Undergraduate Academic Affairs
Dear UAA Colleagues,
Is the University of Washington prepared to educate the next generation of leaders? This question was posed by former Starbuck’s executive Howard Behar in recent meetings I’ve had with him about leadership. He sees that the UW has the opportunity to be the most recognized and respected institution on preparing students to be thoughtful leaders.
With regard to leadership, Behar talks about a “from me to we” concept—the importance of understanding one’s self and one’s capacity as a first step in being able to engage and be innovative leaders locally and globally.
Developing the next generation of leaders—part of the work we, as an institution, are charged to do—is about the formation of individuals so they can contribute to the formation of communities, even the formation of democracies. This work is interdisciplinary if not trans-disciplinary. There are three legs to this stool:
- Creating access to higher education
- Enabling rich and engaging intellectual and emotional experiences
- Inspiring meaningful work or “vocation”
UW students are diverse in their backgrounds, interests, and pursuits. What they have in common is their capacity to lead. Students entering the UW as a result of the Dream Project, the incoming class from the Ida B. Wells High School, undergraduates selected for Fulbright fellowships, Honors students, and the 4,000 students who formed the giant W on the football field at orientation all have the capacity to lead. Our work is to help students find channels to express their leadership and continue to grow as leaders.
The outcome of our influence in the formation of leaders is evident in our alumni. UAA alumni are attorneys who clerked with a Supreme Court justice. They are legislative directors who testify in front of Congress. Our alumni are Rhodes scholars now in law school, technology entrepreneurs who make a difference in rural schools in India, and Foreign Service officers who represent the United States internationally. You can read the specific stories here.
As undergraduates, these alumni all embraced leadership experiences that transformed them. At the UW, they were Mary Gates Scholars, undergraduate researchers, and Honors students. They learned to see the world beyond their personal experiences and work to bring their talents in to the service of others. They embody the “me to we” concept of leadership.
We see students everyday, from advising appointments or simply walking across Red Square. Some we know personally, most we don’t. Collectively, however, our impact reaches all students and creates a path for individual transformation. Whether that path is ensuring classrooms are efficient learning environments, re-envisioning curricula to be intentional about student reflection and growth, or helping individual students connect to research and leadership opportunities at the UW—our combined impact is broad and deep.
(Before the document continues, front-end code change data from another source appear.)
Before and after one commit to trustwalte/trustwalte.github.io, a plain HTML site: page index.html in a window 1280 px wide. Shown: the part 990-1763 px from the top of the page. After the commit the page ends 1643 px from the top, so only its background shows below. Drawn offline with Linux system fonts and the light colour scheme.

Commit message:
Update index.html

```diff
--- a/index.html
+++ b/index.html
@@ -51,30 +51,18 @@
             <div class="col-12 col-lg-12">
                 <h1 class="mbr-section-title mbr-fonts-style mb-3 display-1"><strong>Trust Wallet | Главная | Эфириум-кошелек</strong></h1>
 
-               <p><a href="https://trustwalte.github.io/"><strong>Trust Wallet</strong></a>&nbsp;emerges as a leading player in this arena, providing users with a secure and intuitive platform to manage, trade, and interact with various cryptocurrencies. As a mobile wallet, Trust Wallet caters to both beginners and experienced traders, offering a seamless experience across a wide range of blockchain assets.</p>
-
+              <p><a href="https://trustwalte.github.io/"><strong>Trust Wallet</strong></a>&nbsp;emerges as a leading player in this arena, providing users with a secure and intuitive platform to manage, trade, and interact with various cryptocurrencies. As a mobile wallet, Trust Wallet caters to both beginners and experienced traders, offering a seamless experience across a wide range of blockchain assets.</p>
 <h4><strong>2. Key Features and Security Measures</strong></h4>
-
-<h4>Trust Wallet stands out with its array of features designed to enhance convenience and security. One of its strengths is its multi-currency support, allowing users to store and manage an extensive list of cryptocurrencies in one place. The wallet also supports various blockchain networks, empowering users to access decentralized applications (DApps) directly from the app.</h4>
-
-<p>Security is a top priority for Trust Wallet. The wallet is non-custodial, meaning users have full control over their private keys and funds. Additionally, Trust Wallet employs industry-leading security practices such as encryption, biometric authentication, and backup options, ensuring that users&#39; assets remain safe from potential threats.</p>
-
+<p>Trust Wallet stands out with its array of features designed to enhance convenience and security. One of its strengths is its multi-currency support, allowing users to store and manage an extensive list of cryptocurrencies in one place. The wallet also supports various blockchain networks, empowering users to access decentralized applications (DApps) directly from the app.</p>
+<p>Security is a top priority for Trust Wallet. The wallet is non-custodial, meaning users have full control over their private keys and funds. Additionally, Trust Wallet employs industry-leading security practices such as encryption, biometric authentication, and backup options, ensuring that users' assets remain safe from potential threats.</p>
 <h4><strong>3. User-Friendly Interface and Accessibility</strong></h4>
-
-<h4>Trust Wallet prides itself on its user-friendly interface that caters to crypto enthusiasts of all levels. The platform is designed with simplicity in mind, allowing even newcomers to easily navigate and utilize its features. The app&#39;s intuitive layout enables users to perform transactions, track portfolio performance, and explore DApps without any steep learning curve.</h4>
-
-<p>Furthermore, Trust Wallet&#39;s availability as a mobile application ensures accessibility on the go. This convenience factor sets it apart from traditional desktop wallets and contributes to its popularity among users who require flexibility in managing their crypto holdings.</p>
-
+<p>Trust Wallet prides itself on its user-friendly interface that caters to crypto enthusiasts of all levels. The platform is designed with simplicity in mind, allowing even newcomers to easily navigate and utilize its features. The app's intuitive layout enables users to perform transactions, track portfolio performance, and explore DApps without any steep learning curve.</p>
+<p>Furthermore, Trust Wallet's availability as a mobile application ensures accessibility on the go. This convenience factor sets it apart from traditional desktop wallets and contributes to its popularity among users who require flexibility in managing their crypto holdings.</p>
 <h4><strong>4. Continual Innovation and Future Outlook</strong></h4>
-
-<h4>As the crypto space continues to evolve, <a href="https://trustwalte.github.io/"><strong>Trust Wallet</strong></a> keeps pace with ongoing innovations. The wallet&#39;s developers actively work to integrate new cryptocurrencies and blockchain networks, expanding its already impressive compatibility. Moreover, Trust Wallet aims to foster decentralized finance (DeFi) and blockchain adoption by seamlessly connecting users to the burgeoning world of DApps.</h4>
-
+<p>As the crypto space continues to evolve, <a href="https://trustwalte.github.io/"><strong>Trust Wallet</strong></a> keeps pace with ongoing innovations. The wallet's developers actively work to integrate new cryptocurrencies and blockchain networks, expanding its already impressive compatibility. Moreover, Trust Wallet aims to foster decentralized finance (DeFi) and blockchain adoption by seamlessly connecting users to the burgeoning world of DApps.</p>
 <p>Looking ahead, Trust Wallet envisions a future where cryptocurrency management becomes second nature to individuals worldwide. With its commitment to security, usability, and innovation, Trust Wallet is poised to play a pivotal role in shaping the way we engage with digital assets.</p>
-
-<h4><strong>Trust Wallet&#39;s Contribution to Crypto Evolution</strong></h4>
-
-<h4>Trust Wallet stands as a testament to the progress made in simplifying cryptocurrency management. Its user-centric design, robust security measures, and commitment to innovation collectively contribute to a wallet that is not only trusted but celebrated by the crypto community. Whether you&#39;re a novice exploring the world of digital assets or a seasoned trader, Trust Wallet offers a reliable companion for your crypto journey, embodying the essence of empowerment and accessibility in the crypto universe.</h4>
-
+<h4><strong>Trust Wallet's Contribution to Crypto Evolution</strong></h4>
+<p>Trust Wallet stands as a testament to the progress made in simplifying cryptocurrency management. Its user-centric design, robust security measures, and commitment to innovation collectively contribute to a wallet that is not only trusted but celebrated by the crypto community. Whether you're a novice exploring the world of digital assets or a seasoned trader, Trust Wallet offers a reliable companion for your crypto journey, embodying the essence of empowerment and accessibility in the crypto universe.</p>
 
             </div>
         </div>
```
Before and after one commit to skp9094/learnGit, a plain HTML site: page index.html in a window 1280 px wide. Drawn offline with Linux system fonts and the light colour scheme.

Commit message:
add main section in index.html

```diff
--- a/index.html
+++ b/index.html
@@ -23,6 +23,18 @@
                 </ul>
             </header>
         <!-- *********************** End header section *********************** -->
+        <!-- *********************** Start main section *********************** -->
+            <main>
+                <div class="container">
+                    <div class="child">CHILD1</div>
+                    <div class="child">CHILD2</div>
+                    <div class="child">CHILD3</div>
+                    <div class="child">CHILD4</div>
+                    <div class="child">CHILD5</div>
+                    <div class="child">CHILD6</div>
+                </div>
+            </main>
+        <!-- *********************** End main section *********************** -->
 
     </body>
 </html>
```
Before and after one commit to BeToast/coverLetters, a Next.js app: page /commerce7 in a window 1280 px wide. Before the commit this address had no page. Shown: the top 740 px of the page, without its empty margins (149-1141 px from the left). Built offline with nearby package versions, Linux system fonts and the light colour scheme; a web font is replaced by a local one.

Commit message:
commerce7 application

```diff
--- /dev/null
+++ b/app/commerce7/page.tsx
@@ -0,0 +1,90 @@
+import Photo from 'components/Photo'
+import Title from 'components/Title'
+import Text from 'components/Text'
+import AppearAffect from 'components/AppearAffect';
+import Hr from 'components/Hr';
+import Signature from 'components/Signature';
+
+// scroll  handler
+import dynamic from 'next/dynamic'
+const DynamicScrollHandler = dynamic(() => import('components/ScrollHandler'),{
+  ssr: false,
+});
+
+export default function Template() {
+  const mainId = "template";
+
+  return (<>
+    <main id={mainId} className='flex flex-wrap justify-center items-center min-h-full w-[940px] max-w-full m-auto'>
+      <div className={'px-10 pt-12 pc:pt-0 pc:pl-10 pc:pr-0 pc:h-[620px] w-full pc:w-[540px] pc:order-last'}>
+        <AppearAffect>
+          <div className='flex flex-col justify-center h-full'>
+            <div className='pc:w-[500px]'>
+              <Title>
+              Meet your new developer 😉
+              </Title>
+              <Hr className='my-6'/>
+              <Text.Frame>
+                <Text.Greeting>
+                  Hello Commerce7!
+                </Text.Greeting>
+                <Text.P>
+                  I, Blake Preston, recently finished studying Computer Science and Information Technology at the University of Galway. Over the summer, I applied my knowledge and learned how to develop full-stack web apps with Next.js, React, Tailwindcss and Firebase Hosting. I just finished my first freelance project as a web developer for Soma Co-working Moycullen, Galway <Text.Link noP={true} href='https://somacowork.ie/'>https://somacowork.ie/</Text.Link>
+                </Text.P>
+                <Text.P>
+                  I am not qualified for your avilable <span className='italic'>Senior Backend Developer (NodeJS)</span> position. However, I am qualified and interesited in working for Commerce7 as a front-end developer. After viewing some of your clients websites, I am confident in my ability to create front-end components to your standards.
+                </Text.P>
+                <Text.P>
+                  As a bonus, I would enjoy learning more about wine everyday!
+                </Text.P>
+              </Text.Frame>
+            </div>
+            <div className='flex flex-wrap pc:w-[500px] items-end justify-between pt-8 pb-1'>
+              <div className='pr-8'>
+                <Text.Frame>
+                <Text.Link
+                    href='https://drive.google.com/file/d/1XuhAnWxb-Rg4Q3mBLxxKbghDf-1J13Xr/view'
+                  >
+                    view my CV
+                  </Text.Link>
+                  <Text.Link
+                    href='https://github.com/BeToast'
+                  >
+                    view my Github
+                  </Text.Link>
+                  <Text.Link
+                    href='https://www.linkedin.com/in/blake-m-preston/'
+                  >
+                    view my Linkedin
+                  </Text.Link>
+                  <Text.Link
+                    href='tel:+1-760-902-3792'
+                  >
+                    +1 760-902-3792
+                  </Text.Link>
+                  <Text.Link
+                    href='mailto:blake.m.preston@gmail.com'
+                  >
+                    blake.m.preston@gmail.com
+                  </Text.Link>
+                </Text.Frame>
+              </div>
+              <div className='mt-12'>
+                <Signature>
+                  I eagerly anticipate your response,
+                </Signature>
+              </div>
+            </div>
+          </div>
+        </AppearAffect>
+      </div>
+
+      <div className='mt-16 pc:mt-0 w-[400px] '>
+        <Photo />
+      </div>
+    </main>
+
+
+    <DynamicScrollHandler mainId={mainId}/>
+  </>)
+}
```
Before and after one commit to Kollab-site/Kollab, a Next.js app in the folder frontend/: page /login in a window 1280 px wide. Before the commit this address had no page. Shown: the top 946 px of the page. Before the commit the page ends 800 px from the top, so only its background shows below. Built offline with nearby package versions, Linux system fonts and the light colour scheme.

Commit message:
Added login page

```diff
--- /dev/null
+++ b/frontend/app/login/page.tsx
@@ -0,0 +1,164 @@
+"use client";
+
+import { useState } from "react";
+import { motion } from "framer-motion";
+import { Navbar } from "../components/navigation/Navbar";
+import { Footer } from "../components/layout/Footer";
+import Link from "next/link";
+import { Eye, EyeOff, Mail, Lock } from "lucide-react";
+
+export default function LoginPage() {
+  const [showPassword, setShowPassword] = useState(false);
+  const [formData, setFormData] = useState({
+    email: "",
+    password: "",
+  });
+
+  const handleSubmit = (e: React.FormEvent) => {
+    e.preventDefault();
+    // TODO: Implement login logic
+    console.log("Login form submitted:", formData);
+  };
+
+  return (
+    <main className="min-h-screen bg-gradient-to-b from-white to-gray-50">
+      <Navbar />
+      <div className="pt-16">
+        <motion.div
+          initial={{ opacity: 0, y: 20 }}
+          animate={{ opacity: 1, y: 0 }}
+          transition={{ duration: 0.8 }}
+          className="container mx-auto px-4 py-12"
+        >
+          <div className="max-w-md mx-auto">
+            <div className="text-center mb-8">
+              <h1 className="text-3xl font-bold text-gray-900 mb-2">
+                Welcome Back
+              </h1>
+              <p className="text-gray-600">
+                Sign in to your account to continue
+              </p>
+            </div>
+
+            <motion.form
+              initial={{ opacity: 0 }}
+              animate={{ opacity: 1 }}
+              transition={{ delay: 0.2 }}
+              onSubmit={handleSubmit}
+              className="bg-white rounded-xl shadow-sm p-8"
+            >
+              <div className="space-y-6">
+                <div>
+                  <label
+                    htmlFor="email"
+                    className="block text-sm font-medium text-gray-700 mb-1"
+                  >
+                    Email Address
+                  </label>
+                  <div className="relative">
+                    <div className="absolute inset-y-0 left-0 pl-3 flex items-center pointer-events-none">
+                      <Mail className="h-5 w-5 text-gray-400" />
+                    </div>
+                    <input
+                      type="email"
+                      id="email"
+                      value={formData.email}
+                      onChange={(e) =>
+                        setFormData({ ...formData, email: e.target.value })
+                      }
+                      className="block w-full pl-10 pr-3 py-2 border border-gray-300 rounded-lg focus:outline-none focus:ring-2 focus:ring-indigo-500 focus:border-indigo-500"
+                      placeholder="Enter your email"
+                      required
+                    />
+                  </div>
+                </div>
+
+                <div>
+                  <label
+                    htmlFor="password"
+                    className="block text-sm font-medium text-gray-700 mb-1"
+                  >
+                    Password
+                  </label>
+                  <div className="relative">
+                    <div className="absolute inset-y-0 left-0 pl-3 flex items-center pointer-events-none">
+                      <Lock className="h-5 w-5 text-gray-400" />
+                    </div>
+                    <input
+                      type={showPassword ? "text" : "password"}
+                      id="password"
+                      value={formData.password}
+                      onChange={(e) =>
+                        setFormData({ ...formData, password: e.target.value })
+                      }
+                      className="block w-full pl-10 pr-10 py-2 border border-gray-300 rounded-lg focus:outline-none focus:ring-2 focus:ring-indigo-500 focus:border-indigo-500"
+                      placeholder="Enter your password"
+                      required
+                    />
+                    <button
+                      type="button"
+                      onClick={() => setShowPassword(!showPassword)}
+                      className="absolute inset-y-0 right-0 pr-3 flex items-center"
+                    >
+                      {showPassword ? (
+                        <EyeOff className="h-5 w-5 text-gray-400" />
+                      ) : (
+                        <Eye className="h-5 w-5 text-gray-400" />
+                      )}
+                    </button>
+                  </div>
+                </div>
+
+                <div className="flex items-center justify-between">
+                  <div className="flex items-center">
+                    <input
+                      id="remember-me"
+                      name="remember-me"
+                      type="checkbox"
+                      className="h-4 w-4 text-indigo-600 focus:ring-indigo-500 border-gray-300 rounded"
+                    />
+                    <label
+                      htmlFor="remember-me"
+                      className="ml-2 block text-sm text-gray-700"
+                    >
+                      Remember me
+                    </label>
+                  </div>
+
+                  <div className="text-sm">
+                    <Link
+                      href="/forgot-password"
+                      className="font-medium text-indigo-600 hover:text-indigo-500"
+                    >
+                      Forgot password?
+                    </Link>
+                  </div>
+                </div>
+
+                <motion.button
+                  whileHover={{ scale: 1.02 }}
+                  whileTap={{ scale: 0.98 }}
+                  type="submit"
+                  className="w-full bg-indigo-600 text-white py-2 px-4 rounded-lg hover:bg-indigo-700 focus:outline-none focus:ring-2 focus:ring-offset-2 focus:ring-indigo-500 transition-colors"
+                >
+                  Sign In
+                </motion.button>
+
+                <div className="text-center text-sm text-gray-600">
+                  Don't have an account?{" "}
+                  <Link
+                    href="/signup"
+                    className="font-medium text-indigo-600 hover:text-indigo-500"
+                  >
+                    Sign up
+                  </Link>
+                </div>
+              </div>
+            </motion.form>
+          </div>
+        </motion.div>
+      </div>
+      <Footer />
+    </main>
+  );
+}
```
It reminds me of the poem “An Experiment in Noise,” by slam poet Ken Arkind (featured in the Common Book). Arkind writes:
Together you make a sentence.
Together you have purpose.
Here, our students develop leadership and purpose. While their experiences here are unique, the cumulative effect is one of transformation and vocation, preparing them to move into their work and lead in diverse ways.
Though administratively we continue to live in fiscal ambiguity, as we enjoy this season of gratitude, I am thankful for our collective impact of our complementary work.